Gully Running


I think it begged for busy feet
To scratch its back, so to speak.
We were gully runners then –
Quick to scatter rusty leaves and rend
Whatever lay upon the path.

Looking back, I have to laugh
A little at our foolishness.
Few, if any, would confess
To fires and fights and broken glass.
Most of us were twice as fast
With alibis as with our feet.
(I know that I should sooner weep)

The gully was a hiding place
For those who didn’t mind the taste
Of stickered socks and bruising bark.
There was definitely an art
To keeping quiet in that sea
Of itching grass and oak debris.

If we were brave (or fool) enough,
We’d set our course and try to rough
It to the river through the scrub,
The manzanita and the mud –
Always in the shade of oaks,
And Mother’s saying “No,” and folks
Along the bank who wondered who
We were and doubted if we knew
Where we were going.

Gully running to the store
Provided all the thrill of war
And race that we would ever need
It seemed.  We were a breakneck breed
Whose lightning speed was only stopped
By falls and fences neither sought
Nor seen before it was too late.

I still can see and feel the way
It used to be – feet, head and heart
All wildly anxious at the start –
Down the hill – zig, then zag
Around the mossy, moldy hag
Who tried to catch our flying hair.
(Some of us were barbered there!)

A little farther was a jump
That jarred us with a jerking bump
And chattered teeth and shook the sand
And made us fall upon our hands.
The other bank seemed twice as steep,
But up we’d go, trying to keep
Our balance as we scrambled to
The top like monkeys at the zoo!

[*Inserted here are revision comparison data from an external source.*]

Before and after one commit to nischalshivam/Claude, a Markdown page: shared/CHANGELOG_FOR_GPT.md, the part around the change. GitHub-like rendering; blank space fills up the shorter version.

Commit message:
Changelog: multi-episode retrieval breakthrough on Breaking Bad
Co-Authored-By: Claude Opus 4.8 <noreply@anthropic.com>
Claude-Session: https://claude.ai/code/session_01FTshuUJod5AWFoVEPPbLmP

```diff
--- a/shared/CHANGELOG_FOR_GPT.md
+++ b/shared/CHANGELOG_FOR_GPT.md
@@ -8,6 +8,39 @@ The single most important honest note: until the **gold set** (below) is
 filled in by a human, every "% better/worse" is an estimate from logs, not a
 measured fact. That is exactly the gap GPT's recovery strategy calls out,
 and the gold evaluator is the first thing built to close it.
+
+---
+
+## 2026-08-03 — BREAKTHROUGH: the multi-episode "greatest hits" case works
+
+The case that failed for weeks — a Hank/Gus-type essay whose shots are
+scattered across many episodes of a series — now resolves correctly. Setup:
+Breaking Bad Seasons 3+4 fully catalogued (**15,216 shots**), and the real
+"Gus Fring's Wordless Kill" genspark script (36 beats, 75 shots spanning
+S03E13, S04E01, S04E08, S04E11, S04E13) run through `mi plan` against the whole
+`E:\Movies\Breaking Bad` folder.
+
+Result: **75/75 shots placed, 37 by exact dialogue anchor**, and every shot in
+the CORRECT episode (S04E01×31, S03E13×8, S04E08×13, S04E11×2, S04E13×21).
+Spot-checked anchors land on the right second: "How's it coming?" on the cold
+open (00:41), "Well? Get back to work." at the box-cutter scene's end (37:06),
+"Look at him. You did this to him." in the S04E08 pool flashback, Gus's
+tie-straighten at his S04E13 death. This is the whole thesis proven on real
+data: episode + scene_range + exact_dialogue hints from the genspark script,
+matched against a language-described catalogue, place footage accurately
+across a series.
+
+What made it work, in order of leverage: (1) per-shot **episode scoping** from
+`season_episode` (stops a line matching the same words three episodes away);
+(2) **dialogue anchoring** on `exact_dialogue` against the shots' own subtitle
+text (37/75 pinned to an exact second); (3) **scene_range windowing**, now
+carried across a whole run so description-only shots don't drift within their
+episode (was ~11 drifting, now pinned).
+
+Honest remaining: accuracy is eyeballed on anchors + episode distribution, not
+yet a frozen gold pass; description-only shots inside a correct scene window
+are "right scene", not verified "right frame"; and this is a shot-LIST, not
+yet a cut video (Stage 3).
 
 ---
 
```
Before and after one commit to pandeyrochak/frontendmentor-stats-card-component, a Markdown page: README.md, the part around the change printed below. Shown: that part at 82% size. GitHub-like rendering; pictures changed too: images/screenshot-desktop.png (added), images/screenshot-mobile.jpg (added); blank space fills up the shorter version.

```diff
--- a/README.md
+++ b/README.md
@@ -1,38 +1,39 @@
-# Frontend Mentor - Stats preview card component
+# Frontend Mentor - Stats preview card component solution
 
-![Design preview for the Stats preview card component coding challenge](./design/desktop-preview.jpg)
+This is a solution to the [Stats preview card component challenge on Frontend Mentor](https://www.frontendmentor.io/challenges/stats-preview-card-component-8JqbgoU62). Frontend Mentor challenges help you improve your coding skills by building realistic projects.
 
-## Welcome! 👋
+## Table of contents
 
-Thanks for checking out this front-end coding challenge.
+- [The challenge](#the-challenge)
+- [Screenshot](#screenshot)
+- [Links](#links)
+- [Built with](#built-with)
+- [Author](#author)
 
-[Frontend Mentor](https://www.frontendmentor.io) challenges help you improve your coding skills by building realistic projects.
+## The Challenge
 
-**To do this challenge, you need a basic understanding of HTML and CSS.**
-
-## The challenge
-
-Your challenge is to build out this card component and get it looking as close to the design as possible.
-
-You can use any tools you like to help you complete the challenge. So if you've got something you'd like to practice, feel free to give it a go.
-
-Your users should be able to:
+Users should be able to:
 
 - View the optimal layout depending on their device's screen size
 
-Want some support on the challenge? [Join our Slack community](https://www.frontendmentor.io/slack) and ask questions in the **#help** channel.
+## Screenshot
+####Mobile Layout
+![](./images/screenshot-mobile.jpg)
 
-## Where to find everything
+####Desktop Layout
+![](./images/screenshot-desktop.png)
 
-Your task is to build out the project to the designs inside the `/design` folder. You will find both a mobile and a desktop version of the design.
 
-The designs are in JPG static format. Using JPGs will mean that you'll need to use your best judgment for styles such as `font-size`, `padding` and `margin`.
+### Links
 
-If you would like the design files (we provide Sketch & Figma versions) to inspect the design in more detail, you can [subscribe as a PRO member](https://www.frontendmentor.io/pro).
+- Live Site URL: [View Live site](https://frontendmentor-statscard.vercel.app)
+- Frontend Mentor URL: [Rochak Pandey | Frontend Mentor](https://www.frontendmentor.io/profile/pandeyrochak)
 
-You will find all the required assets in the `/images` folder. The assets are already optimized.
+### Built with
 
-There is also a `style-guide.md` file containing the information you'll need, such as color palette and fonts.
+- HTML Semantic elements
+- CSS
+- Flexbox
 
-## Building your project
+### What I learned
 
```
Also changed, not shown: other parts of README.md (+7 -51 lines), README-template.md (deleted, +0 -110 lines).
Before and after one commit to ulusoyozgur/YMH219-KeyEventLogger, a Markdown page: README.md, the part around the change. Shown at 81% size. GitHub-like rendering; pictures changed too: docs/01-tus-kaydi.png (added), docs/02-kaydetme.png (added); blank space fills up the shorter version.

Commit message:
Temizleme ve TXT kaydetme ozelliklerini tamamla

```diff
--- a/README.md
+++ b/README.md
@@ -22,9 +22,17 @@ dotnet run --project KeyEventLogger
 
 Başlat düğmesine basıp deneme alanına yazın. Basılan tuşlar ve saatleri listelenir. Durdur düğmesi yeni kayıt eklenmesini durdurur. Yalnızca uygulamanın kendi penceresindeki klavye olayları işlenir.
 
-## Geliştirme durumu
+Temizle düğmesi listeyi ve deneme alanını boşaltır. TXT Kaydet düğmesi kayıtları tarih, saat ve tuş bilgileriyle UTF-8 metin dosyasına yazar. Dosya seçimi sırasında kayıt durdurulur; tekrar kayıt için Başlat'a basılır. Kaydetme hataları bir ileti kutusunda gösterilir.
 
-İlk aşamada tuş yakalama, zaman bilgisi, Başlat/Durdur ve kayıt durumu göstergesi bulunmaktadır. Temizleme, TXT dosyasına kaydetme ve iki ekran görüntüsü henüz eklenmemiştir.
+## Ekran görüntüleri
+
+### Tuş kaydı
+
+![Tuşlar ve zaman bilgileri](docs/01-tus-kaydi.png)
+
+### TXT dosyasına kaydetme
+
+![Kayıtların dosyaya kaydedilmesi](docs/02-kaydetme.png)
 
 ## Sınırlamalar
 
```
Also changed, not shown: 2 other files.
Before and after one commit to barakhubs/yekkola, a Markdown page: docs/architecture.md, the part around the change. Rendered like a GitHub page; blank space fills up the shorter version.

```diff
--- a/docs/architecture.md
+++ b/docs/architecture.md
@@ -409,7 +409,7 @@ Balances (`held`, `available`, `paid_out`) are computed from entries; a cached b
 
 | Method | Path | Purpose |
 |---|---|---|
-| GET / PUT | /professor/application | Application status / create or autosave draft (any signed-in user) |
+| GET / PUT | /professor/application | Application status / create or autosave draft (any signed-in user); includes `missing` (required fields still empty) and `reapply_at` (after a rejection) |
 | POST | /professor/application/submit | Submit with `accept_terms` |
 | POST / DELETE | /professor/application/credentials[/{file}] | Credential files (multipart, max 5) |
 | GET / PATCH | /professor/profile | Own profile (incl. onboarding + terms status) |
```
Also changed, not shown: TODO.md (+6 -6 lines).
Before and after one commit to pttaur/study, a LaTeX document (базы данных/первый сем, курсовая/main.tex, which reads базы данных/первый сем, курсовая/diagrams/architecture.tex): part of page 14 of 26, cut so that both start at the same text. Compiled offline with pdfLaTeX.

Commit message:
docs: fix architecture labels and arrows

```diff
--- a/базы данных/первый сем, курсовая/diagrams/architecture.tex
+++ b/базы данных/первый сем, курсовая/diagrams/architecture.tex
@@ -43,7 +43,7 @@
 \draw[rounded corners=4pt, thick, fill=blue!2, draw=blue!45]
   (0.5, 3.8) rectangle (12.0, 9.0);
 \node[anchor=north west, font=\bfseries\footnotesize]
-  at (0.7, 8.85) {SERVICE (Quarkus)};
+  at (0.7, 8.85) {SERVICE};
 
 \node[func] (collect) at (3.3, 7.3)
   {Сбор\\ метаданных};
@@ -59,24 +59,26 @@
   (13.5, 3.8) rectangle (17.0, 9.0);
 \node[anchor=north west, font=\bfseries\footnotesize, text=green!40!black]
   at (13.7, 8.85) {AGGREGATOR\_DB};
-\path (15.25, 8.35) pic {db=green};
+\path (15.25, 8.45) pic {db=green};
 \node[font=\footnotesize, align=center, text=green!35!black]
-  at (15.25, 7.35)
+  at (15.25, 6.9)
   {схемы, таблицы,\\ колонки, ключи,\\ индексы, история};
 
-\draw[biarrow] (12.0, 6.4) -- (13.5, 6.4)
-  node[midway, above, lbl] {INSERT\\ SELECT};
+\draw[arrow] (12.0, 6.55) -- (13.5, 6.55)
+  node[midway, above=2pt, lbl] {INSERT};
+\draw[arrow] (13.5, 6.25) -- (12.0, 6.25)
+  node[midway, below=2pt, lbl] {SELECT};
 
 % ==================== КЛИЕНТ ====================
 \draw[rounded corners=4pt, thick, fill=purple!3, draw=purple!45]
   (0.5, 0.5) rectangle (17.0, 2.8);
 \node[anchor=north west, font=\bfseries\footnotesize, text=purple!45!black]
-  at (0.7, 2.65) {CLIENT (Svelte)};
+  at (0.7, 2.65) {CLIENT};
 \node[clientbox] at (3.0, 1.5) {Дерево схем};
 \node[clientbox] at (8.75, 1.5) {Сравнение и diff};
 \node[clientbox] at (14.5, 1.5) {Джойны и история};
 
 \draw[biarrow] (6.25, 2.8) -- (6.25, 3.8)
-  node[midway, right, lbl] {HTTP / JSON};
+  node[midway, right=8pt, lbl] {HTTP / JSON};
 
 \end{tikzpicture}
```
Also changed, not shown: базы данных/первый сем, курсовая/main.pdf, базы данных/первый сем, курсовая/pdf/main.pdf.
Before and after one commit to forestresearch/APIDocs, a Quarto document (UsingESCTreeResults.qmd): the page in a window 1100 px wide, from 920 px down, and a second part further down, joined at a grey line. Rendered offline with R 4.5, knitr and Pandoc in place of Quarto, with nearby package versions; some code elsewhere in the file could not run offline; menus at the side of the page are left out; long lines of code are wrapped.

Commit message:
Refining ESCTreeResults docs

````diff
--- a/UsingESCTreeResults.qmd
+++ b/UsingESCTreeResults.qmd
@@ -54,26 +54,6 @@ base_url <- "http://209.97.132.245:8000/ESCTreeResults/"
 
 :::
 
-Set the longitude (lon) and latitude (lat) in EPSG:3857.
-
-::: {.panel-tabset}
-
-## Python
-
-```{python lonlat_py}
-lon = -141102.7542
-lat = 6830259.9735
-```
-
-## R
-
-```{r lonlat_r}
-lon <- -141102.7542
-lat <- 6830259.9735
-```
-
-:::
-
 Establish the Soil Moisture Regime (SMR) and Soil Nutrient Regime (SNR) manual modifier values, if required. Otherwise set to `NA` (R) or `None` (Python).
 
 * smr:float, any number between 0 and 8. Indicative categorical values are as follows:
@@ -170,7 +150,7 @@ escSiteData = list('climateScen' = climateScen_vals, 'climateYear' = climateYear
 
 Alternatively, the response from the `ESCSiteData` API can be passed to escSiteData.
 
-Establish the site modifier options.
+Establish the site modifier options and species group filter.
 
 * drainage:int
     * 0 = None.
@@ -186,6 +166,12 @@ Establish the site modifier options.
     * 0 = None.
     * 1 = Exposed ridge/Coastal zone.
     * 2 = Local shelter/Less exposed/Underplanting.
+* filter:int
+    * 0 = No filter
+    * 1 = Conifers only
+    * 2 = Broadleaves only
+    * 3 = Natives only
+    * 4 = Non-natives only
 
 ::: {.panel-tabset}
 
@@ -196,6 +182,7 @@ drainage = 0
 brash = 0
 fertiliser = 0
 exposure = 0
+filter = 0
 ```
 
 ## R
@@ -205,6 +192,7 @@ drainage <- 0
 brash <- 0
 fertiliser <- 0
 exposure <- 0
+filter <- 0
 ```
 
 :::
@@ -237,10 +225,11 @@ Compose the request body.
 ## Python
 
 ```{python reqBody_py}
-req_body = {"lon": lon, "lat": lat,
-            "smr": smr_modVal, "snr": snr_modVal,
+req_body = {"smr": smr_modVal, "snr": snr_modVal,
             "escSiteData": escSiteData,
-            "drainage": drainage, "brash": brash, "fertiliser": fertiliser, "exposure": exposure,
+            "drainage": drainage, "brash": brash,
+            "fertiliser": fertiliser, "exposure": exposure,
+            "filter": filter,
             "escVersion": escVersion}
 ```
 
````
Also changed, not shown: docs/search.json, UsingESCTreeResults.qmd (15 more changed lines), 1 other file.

A few of us are still around –
Shouldn’t we be duty bound
To pay respects when we’re in town
To our old gully running ground?
Let’s get together just for fun
And trace the gullies where we’ve run
And share the most of what we’ve done
Since leaving our old Home Sweet Home!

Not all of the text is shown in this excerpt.